Without changing a character, return the entries, but not the images they hold.

'''

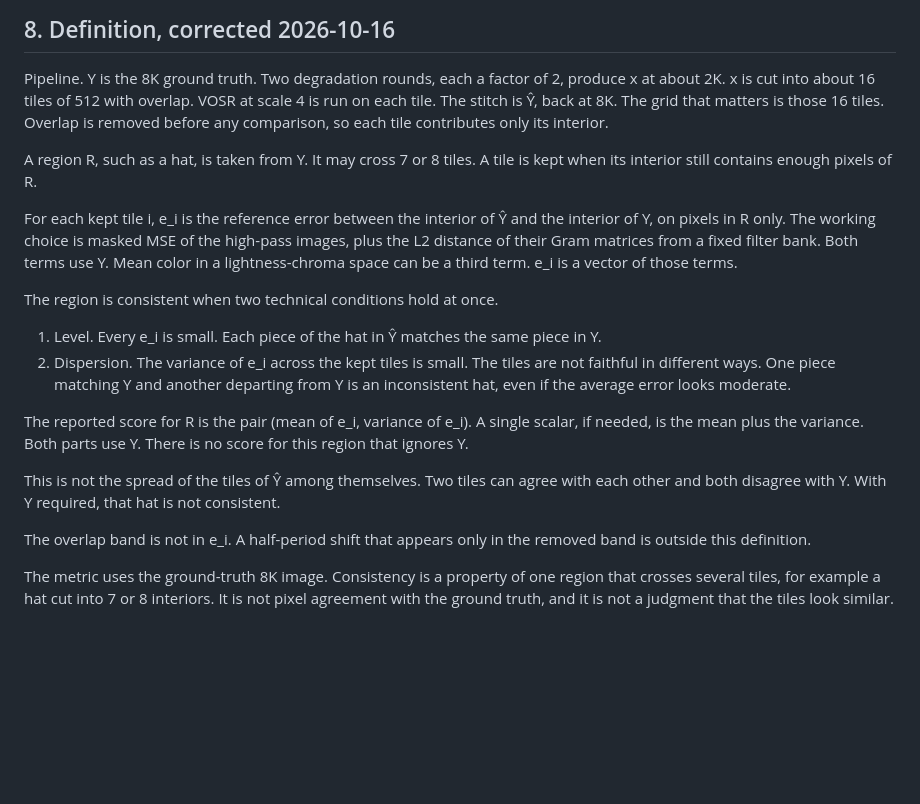
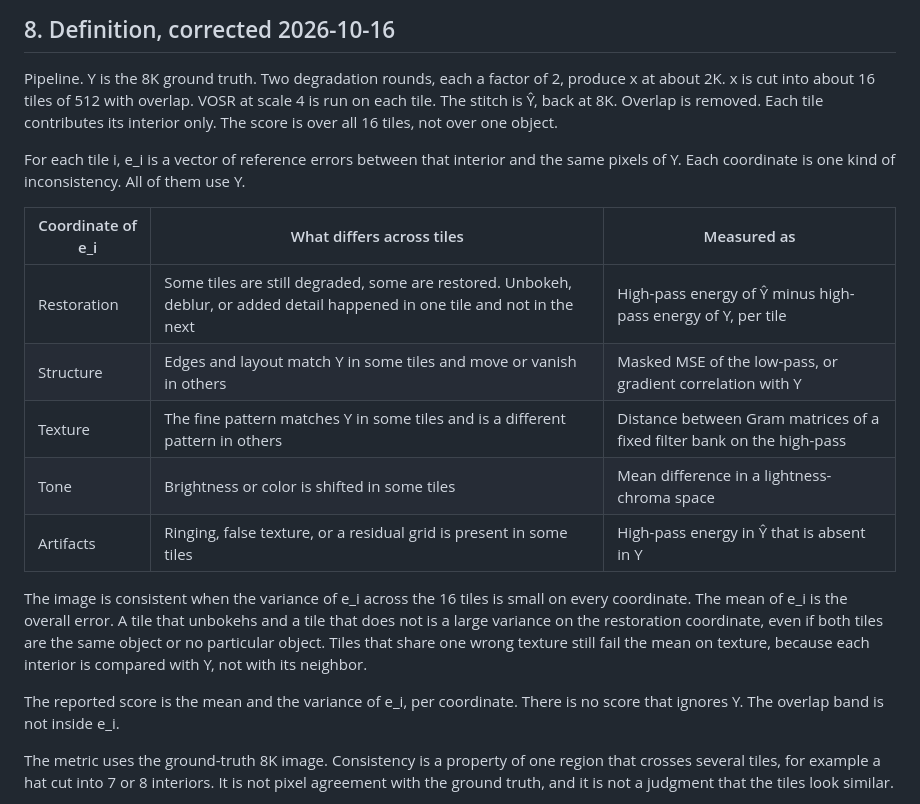
Before and after one commit to sudo-madhav/tiling, a Markdown page: plan/sr_decision.md, the part around the change. GitHub-like rendering; blank space fills up the shorter version.

Commit message:
Score every tile against the ground truth, not one object.
Inconsistency is the variance across tiles of restoration, structure,
texture, tone, and artifacts. A tile that unbokehs next to one that does
not is the restoration term.

Co-authored-by: Madhav Kadam <madhaviit@users.noreply.github.com>

```diff
--- a/plan/sr_decision.md
+++ b/plan/sr_decision.md
@@ -289,38 +289,31 @@ quantity was the wrong turn. The metric uses the ground truth.
 
 Pipeline. Y is the 8K ground truth. Two degradation rounds, each a factor of
 2, produce x at about 2K. x is cut into about 16 tiles of 512 with overlap.
-VOSR at scale 4 is run on each tile. The stitch is Ŷ, back at 8K. The grid
-that matters is those 16 tiles. Overlap is removed before any comparison, so
-each tile contributes only its interior.
+VOSR at scale 4 is run on each tile. The stitch is Ŷ, back at 8K. Overlap is
+removed. Each tile contributes its interior only. The score is over all 16
+tiles, not over one object.
 
-A region R, such as a hat, is taken from Y. It may cross 7 or 8 tiles. A
-tile is kept when its interior still contains enough pixels of R.
+For each tile i, e_i is a vector of reference errors between that interior
+and the same pixels of Y. Each coordinate is one kind of inconsistency. All
+of them use Y.
 
-For each kept tile i, e_i is the reference error between the interior of Ŷ
-and the interior of Y, on pixels in R only. The working choice is masked
-MSE of the high-pass images, plus the L2 distance of their Gram matrices
-from a fixed filter bank. Both terms use Y. Mean color in a lightness-chroma
-space can be a third term. e_i is a vector of those terms.
+| Coordinate of e_i | What differs across tiles | Measured as |
+|---|---|---|
+| Restoration | Some tiles are still degraded, some are restored. Unbokeh, deblur, or added detail happened in one tile and not in the next | High-pass energy of Ŷ minus high-pass energy of Y, per tile |
+| Structure | Edges and layout match Y in some tiles and move or vanish in others | Masked MSE of the low-pass, or gradient correlation with Y |
+| Texture | The fine pattern matches Y in some tiles and is a different pattern in others | Distance between Gram matrices of a fixed filter bank on the high-pass |
+| Tone | Brightness or color is shifted in some tiles | Mean difference in a lightness-chroma space |
+| Artifacts | Ringing, false texture, or a residual grid is present in some tiles | High-pass energy in Ŷ that is absent in Y |
 
-The region is consistent when two technical conditions hold at once.
+The image is consistent when the variance of e_i across the 16 tiles is
+small on every coordinate. The mean of e_i is the overall error. A tile
+that unbokehs and a tile that does not is a large variance on the
+restoration coordinate, even if both tiles are the same object or no
+particular object. Tiles that share one wrong texture still fail the mean
+on texture, because each interior is compared with Y, not with its neighbor.
 
-1. Level. Every e_i is small. Each piece of the hat in Ŷ matches the same
-   piece in Y.
-2. Dispersion. The variance of e_i across the kept tiles is small. The tiles
-   are not faithful in different ways. One piece matching Y and another
-   departing from Y is an inconsistent hat, even if the average error looks
-   moderate.
-
-The reported score for R is the pair (mean of e_i, variance of e_i). A
-single scalar, if needed, is the mean plus the variance. Both parts use Y.
-There is no score for this region that ignores Y.
-
-This is not the spread of the tiles of Ŷ among themselves. Two tiles can
-agree with each other and both disagree with Y. With Y required, that hat
-is not consistent.
-
-The overlap band is not in e_i. A half-period shift that appears only in
-the removed band is outside this definition.
+The reported score is the mean and the variance of e_i, per coordinate.
+There is no score that ignores Y. The overlap band is not inside e_i.
 
 
 The metric uses the ground-truth 8K image. Consistency is a property of one
```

'''

▶ [Exercise solution]
Before and after one commit to sudo-madhav/tiling, a Markdown page: plan/sr_decision.md, the part around the change. GitHub-like rendering; blank space fills up the shorter version.

Commit message:
Score every tile against the ground truth, not one object.
Inconsistency is the variance across tiles of restoration, structure,
texture, tone, and artifacts. A tile that unbokehs next to one that does
not is the restoration term.

Co-authored-by: Madhav Kadam <madhaviit@users.noreply.github.com>

```diff
--- a/plan/sr_decision.md
+++ b/plan/sr_decision.md
@@ -289,38 +289,31 @@ quantity was the wrong turn. The metric uses the ground truth.
 
 Pipeline. Y is the 8K ground truth. Two degradation rounds, each a factor of
 2, produce x at about 2K. x is cut into about 16 tiles of 512 with overlap.
-VOSR at scale 4 is run on each tile. The stitch is Ŷ, back at 8K. The grid
-that matters is those 16 tiles. Overlap is removed before any comparison, so
-each tile contributes only its interior.
+VOSR at scale 4 is run on each tile. The stitch is Ŷ, back at 8K. Overlap is
+removed. Each tile contributes its interior only. The score is over all 16
+tiles, not over one object.
 
-A region R, such as a hat, is taken from Y. It may cross 7 or 8 tiles. A
-tile is kept when its interior still contains enough pixels of R.
+For each tile i, e_i is a vector of reference errors between that interior
+and the same pixels of Y. Each coordinate is one kind of inconsistency. All
+of them use Y.
 
-For each kept tile i, e_i is the reference error between the interior of Ŷ
-and the interior of Y, on pixels in R only. The working choice is masked
-MSE of the high-pass images, plus the L2 distance of their Gram matrices
-from a fixed filter bank. Both terms use Y. Mean color in a lightness-chroma
-space can be a third term. e_i is a vector of those terms.
+| Coordinate of e_i | What differs across tiles | Measured as |
+|---|---|---|
+| Restoration | Some tiles are still degraded, some are restored. Unbokeh, deblur, or added detail happened in one tile and not in the next | High-pass energy of Ŷ minus high-pass energy of Y, per tile |
+| Structure | Edges and layout match Y in some tiles and move or vanish in others | Masked MSE of the low-pass, or gradient correlation with Y |
+| Texture | The fine pattern matches Y in some tiles and is a different pattern in others | Distance between Gram matrices of a fixed filter bank on the high-pass |
+| Tone | Brightness or color is shifted in some tiles | Mean difference in a lightness-chroma space |
+| Artifacts | Ringing, false texture, or a residual grid is present in some tiles | High-pass energy in Ŷ that is absent in Y |
 
-The region is consistent when two technical conditions hold at once.
+The image is consistent when the variance of e_i across the 16 tiles is
+small on every coordinate. The mean of e_i is the overall error. A tile
+that unbokehs and a tile that does not is a large variance on the
+restoration coordinate, even if both tiles are the same object or no
+particular object. Tiles that share one wrong texture still fail the mean
+on texture, because each interior is compared with Y, not with its neighbor.
 
-1. Level. Every e_i is small. Each piece of the hat in Ŷ matches the same
-   piece in Y.
-2. Dispersion. The variance of e_i across the kept tiles is small. The tiles
-   are not faithful in different ways. One piece matching Y and another
-   departing from Y is an inconsistent hat, even if the average error looks
-   moderate.
-
-The reported score for R is the pair (mean of e_i, variance of e_i). A
-single scalar, if needed, is the mean plus the variance. Both parts use Y.
-There is no score for this region that ignores Y.
-
-This is not the spread of the tiles of Ŷ among themselves. Two tiles can
-agree with each other and both disagree with Y. With Y required, that hat
-is not consistent.
-
-The overlap band is not in e_i. A half-period shift that appears only in
-the removed band is outside this definition.
+The reported score is the mean and the variance of e_i, per coordinate.
+There is no score that ignores Y. The overlap band is not inside e_i.
 
 
 The metric uses the ground-truth 8K image. Consistency is a property of one
```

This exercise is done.